At our monthly Meet the Tea Farmer event on 25th November our guest tea farmer was Noriyasu Uejima – a 5th generation tea farmer from Wazuka, Kyoto.
Uejima-san decided to continue his dad’s activity as a tea farmer when he was 22 years old. Soon he realised it wasn’t an easy task and one that often does not offer a good income. Instead of selling at tea auction like his father always had, he started selling the teas directly to customers – he likes when he can see directly that people enjoy his teas. Traditionally, his family produced only sencha, but around 15 years ago they started also producing tencha, at a time when there was almost no matcha production in Wazuka. Now Uejima-san production consist of a 30% of sencha and 70% of tencha/matcha. During the event all together we tried one of his matchas and one of his hojichas.
Uejima san produces 4 kinds of matcha and the one we tried he calls it “kaze”, that in Japanese means “wind”. It is an usucha grade from Samidori cultivar: a cultival whose origin is in Kyoto and whose characteristic is its creaminess and almost fruity taste.
He showed us his way of preparing matcha: first ad only 1/3 of the water we are going to use to the matcha, and slowly mix it with the chasen – this helps to dissolve the clumps. Then, add the rest of the water (around 50 ml) at hot temperature and whisk for 10 to 15 seconds. The matcha was sweet and had no astringency at all! Paula, one of the participants, said that the name was actually a good one, cause she felt like a whirlwind in her mouth after drinking it!
The other tea we tried was a light roast kuki-hojicha, made from second flush sencha stems. Uejima san suggested to brew it at boiling water for 30 or 40 seconds to extract more aroma and more taste of the tea. This tea is actually served at the Ritz Carlton Kyoto afternoon tea!
While we sipped at the teas, the conversation went on different topics and questions from the people attending. How the drinking style has changed in Japan in recent years? Pet bottles have become the common way in the recent years while traditional kyusu teapots are disappearing from common households. Which is Uejima san’s favourite teapot? A houhin designed by himself (!!!). The difference between koicha and usucha. Why young people in Japan decide to give up on the family tea farming business? Tea farming being a hard job, the young generations often prefer doing something else; but there are also new people whose family had nothing to do with tea that want to start tea farming and Uejima san has been training some of them who arrived to Wazuka. And he also has been going to Vietnam for the past 5 years to teach tea production there.
With all those topics, an hour and a half went by very fast!

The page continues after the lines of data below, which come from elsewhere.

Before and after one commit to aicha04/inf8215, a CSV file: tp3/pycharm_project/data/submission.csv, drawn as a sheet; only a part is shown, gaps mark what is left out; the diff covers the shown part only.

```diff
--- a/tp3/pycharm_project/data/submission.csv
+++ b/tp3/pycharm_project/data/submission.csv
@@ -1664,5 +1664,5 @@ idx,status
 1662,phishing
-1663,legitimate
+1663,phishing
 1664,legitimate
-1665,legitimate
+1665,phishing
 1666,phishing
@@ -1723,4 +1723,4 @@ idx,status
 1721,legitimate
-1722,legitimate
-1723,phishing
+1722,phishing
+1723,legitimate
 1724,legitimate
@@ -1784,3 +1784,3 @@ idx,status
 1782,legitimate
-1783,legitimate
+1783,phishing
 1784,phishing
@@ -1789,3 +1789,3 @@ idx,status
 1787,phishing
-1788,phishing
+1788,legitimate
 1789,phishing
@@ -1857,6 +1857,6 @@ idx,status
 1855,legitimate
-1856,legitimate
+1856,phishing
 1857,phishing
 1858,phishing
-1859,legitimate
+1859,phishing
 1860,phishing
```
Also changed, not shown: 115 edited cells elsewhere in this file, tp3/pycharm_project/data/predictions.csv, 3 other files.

You can find Uejima-san’s teas on his Japanese website here.
Our next Meet the Tea Farmer event will take place in January 2021 after a holiday break. We are happy to host these events and see how much the participants and the tea producers enjoy it!